When I was in the 4th grade, I was the commander of our playground’s hemispherical jungle gym which was my spaceship and a couple of my friends and I would go on planetary exploration missions out of our ship to evaluate the alien life around us. I also turned my room into a spaceship in fourth grade. I got a large sheet of black plastic that I placed over my window and poked holes in it so that the constellations would shine into my room during the day when my lights were out. Then I replaced the lights in my ceiling fan with 25 watt blue lights.
I think the whole thing kind of weirded my mom out a bit, but she decided it was harmless and allowed me to continue entertaining myself with my own intergalactic missions that I conducted in my room. I was always really good at entertaining myself, and pride myself on continuing to have a strong, healthy imagination.
I was always a really nerdy kid. Starting in first grade at my elementary school, each class had a day and time once a week to visit the school library and check out books. It didn’t take me very long to find the science section. Each week I would bring home books about animals, dinosaurs, planets, etc. My mom grew very concerned. She called a conference with my first grade teacher about it.

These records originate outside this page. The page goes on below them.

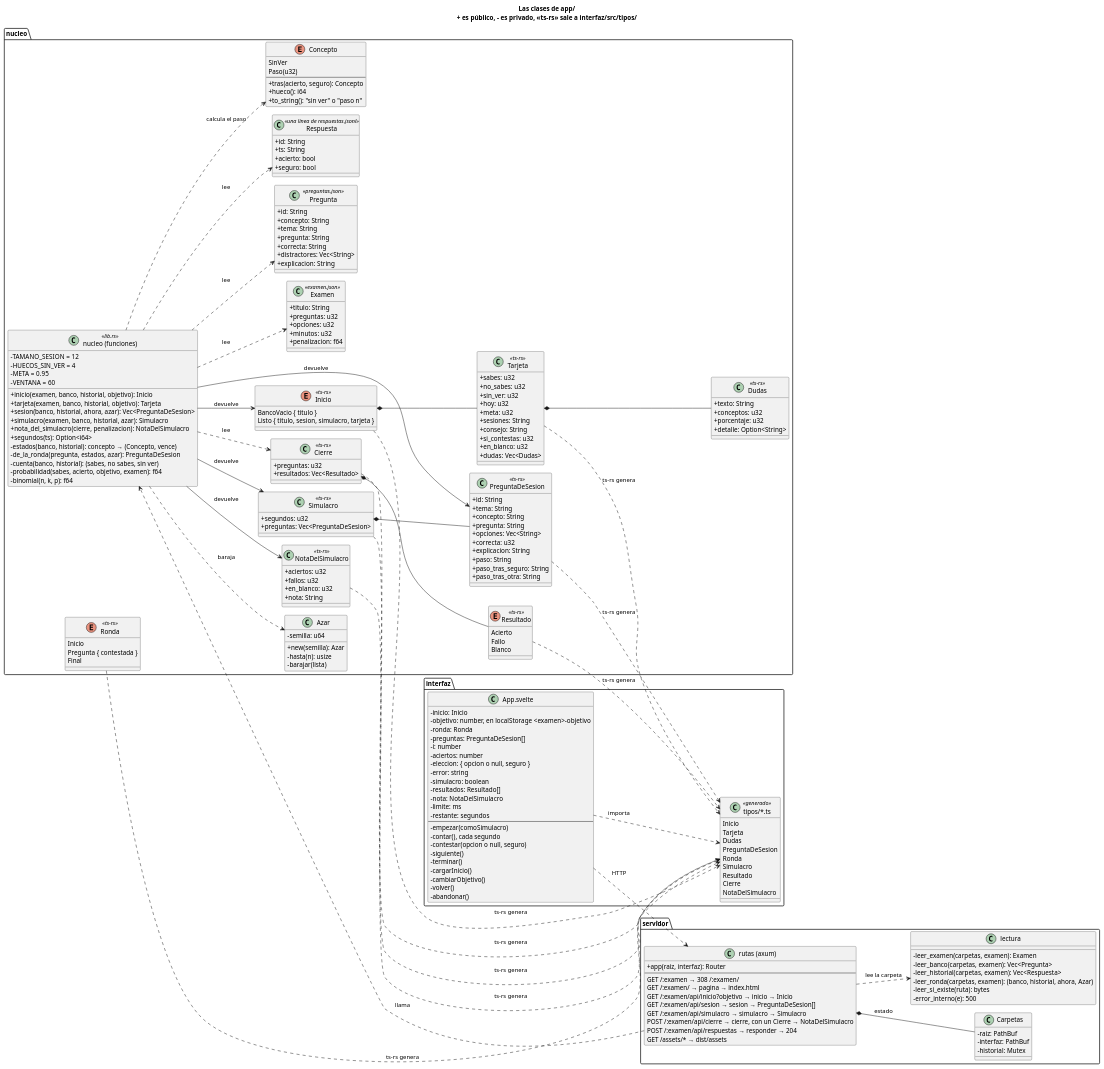
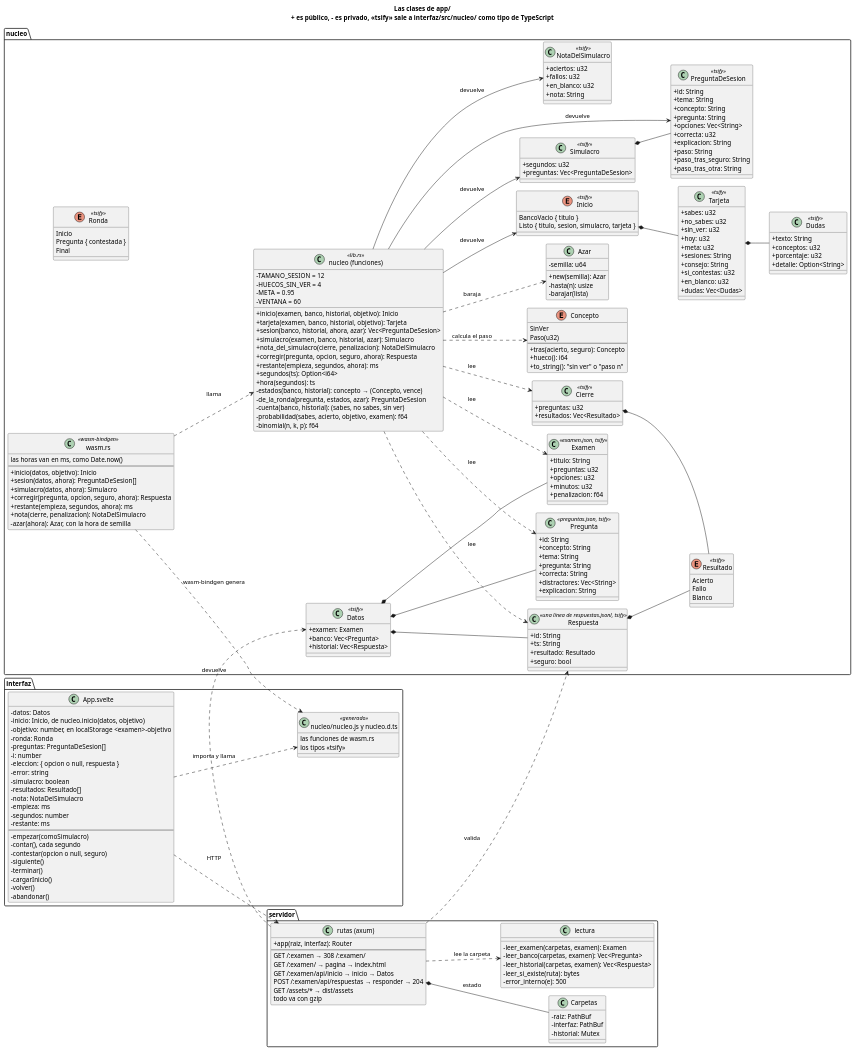
Before and after one commit to jfdg01/examenes: the first of 4 diagrams in docs/el-diagrama.puml, drawn with PlantUML. The commit also changed other lines of this file, not shown here.

Commit message:
docs: el diagrama lleva nucleo en WASM
El diagrama lleva Datos, wasm.rs y el módulo generado. La sesión y el
simulacro llaman a nucleo desde App.svelte, y el servidor solo da los
datos y guarda las respuestas.

Claude-Session: https://claude.ai/code/session_01H2CpDhbgy9yBNFceBy5SeG

```diff
--- a/docs/el-diagrama.puml
+++ b/docs/el-diagrama.puml
@@ -7,18 +7,18 @@
 !pragma layout smetana
 skinparam classAttributeIconSize 0
 skinparam shadowing false
-title Las clases de app/\n+ es público, - es privado, <<ts-rs>> sale a interfaz/src/tipos/
+title Las clases de app/\n+ es público, - es privado, <<tsify>> sale a interfaz/src/nucleo/ como tipo de TypeScript
 left to right direction
 
 package nucleo {
-  class Examen <<examen.json>> {
+  class Examen <<examen.json, tsify>> {
     +titulo: String
     +preguntas: u32
     +opciones: u32
     +minutos: u32
     +penalizacion: f64
   }
-  class Pregunta <<preguntas.json>> {
+  class Pregunta <<preguntas.json, tsify>> {
     +id: String
     +concepto: String
     +tema: String
@@ -27,11 +27,16 @@
     +distractores: Vec<String>
     +explicacion: String
   }
-  class Respuesta <<una línea de respuestas.jsonl>> {
+  class Respuesta <<una línea de respuestas.jsonl, tsify>> {
     +id: String
     +ts: String
-    +acierto: bool
+    +resultado: Resultado
     +seguro: bool
+  }
+  class Datos <<tsify>> {
+    +examen: Examen
+    +banco: Vec<Pregunta>
+    +historial: Vec<Respuesta>
   }
   enum Concepto {
     SinVer
@@ -47,30 +52,30 @@
     -hasta(n): usize
     -barajar(lista)
   }
-  enum Inicio <<ts-rs>> {
+  enum Inicio <<tsify>> {
     BancoVacio { titulo }
     Listo { titulo, sesion, simulacro, tarjeta }
   }
-  class Simulacro <<ts-rs>> {
+  class Simulacro <<tsify>> {
     +segundos: u32
     +preguntas: Vec<PreguntaDeSesion>
   }
-  enum Resultado <<ts-rs>> {
+  enum Resultado <<tsify>> {
     Acierto
     Fallo
     Blanco
   }
-  class Cierre <<ts-rs>> {
+  class Cierre <<tsify>> {
     +preguntas: u32
     +resultados: Vec<Resultado>
   }
-  class NotaDelSimulacro <<ts-rs>> {
+  class NotaDelSimulacro <<tsify>> {
     +aciertos: u32
     +fallos: u32
     +en_blanco: u32
     +nota: String
   }
-  class Tarjeta <<ts-rs>> {
+  class Tarjeta <<tsify>> {
     +sabes: u32
     +no_sabes: u32
     +sin_ver: u32
@@ -82,13 +87,13 @@
     +en_blanco: u32
     +dudas: Vec<Dudas>
   }
-  class Dudas <<ts-rs>> {
+  class Dudas <<tsify>> {
     +texto: String
     +conceptos: u32
     +porcentaje: u32
     +detalle: Option<String>
   }
-  class PreguntaDeSesion <<ts-rs>> {
+  class PreguntaDeSesion <<tsify>> {
     +id: String
     +tema: String
     +concepto: String
@@ -100,7 +105,7 @@
     +paso_tras_seguro: String
     +paso_tras_otra: String
   }
-  enum Ronda <<ts-rs>> {
+  enum Ronda <<tsify>> {
     Inicio
     Pregunta { contestada }
     Final
@@ -115,12 +120,26 @@
     +sesion(banco, historial, ahora, azar): Vec<PreguntaDeSesion>
     +simulacro(examen, banco, historial, azar): Simulacro
     +nota_del_simulacro(cierre, penalizacion): NotaDelSimulacro
+    +corregir(pregunta, opcion, seguro, ahora): Respuesta
+    +restante(empieza, segundos, ahora): ms
     +segundos(ts): Option<i64>
+    +hora(segundos): ts
     -estados(banco, historial): concepto → (Concepto, vence)
     -de_la_ronda(pregunta, estados, azar): PreguntaDeSesion
     -cuenta(banco, historial): (sabes, no sabes, sin ver)
     -probabilidad(sabes, acierto, objetivo, examen): f64
     -binomial(n, k, p): f64
+  }
+  class "wasm.rs" as wasm <<wasm-bindgen>> {
+    las horas van en ms, como Date.now()
+    --
+    +inicio(datos, objetivo): Inicio
+    +sesion(datos, ahora): PreguntaDeSesion[]
+    +simulacro(datos, ahora): Simulacro
+    +corregir(pregunta, opcion, seguro, ahora): Respuesta
+    +restante(empieza, segundos, ahora): ms
+    +nota(cierre, penalizacion): NotaDelSimulacro
+    -azar(ahora): Azar, con la hora de semilla
   }
 }
 
@@ -135,18 +154,15 @@
     --
     GET /:examen → 308 /:examen/
     GET /:examen/ → pagina → index.html
-    GET /:examen/api/inicio?objetivo → inicio → Inicio
-    GET /:examen/api/sesion → sesion → PreguntaDeSesion[]
-    GET /:examen/api/simulacro → simulacro → Simulacro
-    POST /:examen/api/cierre → cierre, con un Cierre → NotaDelSimulacro
+    GET /:examen/api/inicio → inicio → Datos
     POST /:examen/api/respuestas → responder → 204
     GET /assets/* → dist/assets
+    todo va con gzip
   }
   class "lectura" as lectura {
     -leer_examen(carpetas, examen): Examen
     -leer_banco(carpetas, examen): Vec<Pregunta>
     -leer_historial(carpetas, examen): Vec<Respuesta>
-    -leer_ronda(carpetas, examen): (banco, historial, ahora, Azar)
     -leer_si_existe(ruta): bytes
     -error_interno(e): 500
   }
@@ -154,19 +170,20 @@
 
 package interfaz {
   class "App.svelte" as App {
-    -inicio: Inicio
+    -datos: Datos
+    -inicio: Inicio, de nucleo.inicio(datos, objetivo)
     -objetivo: number, en localStorage <examen>-objetivo
     -ronda: Ronda
     -preguntas: PreguntaDeSesion[]
     -i: number
-    -aciertos: number
-    -eleccion: { opcion o null, seguro }
+    -eleccion: { opcion o null, respuesta }
     -error: string
     -simulacro: boolean
     -resultados: Resultado[]
     -nota: NotaDelSimulacro
-    -limite: ms
-    -restante: segundos
+    -empieza: ms
+    -segundos: number
+    -restante: ms
     --
     -empezar(comoSimulacro)
     -contar(), cada segundo
@@ -174,20 +191,12 @@
     -siguiente()
     -terminar()
     -cargarInicio()
-    -cambiarObjetivo()
     -volver()
     -abandonar()
   }
-  class "tipos/*.ts" as tipos <<generado>> {
-    Inicio
-    Tarjeta
-    Dudas
-    PreguntaDeSesion
-    Ronda
-    Simulacro
-    Resultado
-    Cierre
-    NotaDelSimulacro
+  class "nucleo/nucleo.js y nucleo.d.ts" as generado <<generado>> {
+    las funciones de wasm.rs
+    los tipos <<tsify>>
   }
 }
 
@@ -204,18 +213,17 @@
 Simulacro *-- PreguntaDeSesion
 funciones ..> Cierre : lee
 Cierre *-- Resultado
+Respuesta *-- Resultado
+Datos *-- Examen
+Datos *-- Pregunta
+Datos *-- Respuesta
 funciones --> NotaDelSimulacro : devuelve
 rutas *-- Carpetas : estado
 rutas ..> lectura : lee la carpeta
-rutas ..> funciones : llama
-Inicio ..> tipos : ts-rs genera
-Tarjeta ..> tipos : ts-rs genera
-PreguntaDeSesion ..> tipos : ts-rs genera
-Ronda ..> tipos : ts-rs genera
-Simulacro ..> tipos : ts-rs genera
-Resultado ..> tipos : ts-rs genera
-Cierre ..> tipos : ts-rs genera
-NotaDelSimulacro ..> tipos : ts-rs genera
-App ..> tipos : importa
+rutas ..> Datos : devuelve
+rutas ..> Respuesta : valida
+wasm ..> funciones : llama
+wasm ..> generado : wasm-bindgen genera
+App ..> generado : importa y llama
 App ..> rutas : HTTP
 @enduml
```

“Kerianne keeps bringing home these books that are way over her reading level, and I’m afraid that she doesn’t know where the books that she can read are,” she told my first grade teacher.
At the next library session my teacher made me check out a Clifford book, and wouldn’t let me get the book on arctic seals that I wanted. I was so mad. When I got home, I jumped off the bus, stormed into my house, sat next to my mother, opened the book, and read the entire thing in a very deliberately agitated manner before closing the book and looking up at my mother in six-year-old rage.
“I have all the picture books that I need in my room, and I want to read science books. Why won’t you let me read science books?” I demanded of my mother.
“You can’t read all of the words in the science books,” my mother said in a cautiously apologetic tone.
“Maybe I can’t read all of the words, but I can read most of them, and I can figure out the rest, plus I can learn a lot from the pictures,” I said.
My mom and my teacher never made me check out another Clifford, Bernstein Bears, or other popular children’s books ever again.
In second grade they had this really cool interactive CD kit about the solar system at the book fair, and I begged my mother for it.
“There’s only one left!” I urged her.
I was exceptionally disappointed when it was gone the next day. My hopes and dreams were dashed and my need for knowledge of the solar system would never be satisfied. My mom told me years later that seeing my disappointment just about broke her heart, and she thought about giving me the CD then, but was glad when she could see my reaction on Christmas morning. That was a really cool CD. I found it when I was cleaning out a bunch of boxes over winter break and although it had never seen an operating system newer than Windows 95, I couldn’t bring myself to toss it.
All through elementary school I really wanted to go to Space Camp. When I was 11 I put together a MS PowerPoint presentation on the reasons why I thought my parents should send me to Space Camp. I felt I was pretty justified in my requests and somewhere between the adorableness of their 11-year-old with her PowerPoint and the desperate desire I expressed, my parents agreed to send me to Space Camp. I was so excited that I was counting down the days every day for 2 months.
Then after Space Camp, I practically lived in my flight suit for the rest of the summer. I still have it in my closet at home.
Stay tuned for Part II where I will tell you about how I found Embry-Riddle and started working for NASA…